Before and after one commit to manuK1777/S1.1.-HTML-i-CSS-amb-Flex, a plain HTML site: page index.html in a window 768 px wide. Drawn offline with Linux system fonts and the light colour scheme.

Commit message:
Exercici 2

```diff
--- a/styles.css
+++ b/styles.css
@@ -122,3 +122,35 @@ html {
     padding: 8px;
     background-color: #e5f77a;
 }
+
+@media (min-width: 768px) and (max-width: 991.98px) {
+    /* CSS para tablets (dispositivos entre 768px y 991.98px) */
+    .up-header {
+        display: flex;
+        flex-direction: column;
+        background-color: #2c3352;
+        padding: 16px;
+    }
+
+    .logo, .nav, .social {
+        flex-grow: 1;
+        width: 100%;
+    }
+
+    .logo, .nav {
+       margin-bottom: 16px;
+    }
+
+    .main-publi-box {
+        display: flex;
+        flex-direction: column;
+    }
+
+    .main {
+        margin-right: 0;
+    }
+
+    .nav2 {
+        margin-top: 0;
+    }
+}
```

□ □ □ □

Problem details:
The entire listing should be repeated with no line missing and no word altered.

Result below:
Before and after one commit to manuK1777/S1.1.-HTML-i-CSS-amb-Flex, a plain HTML site: page index.html in a window 768 px wide. Drawn offline with Linux system fonts and the light colour scheme.

Commit message:
Exercici 2

```diff
--- a/styles.css
+++ b/styles.css
@@ -122,3 +122,35 @@ html {
     padding: 8px;
     background-color: #e5f77a;
 }
+
+@media (min-width: 768px) and (max-width: 991.98px) {
+    /* CSS para tablets (dispositivos entre 768px y 991.98px) */
+    .up-header {
+        display: flex;
+        flex-direction: column;
+        background-color: #2c3352;
+        padding: 16px;
+    }
+
+    .logo, .nav, .social {
+        flex-grow: 1;
+        width: 100%;
+    }
+
+    .logo, .nav {
+       margin-bottom: 16px;
+    }
+
+    .main-publi-box {
+        display: flex;
+        flex-direction: column;
+    }
+
+    .main {
+        margin-right: 0;
+    }
+
+    .nav2 {
+        margin-top: 0;
+    }
+}
```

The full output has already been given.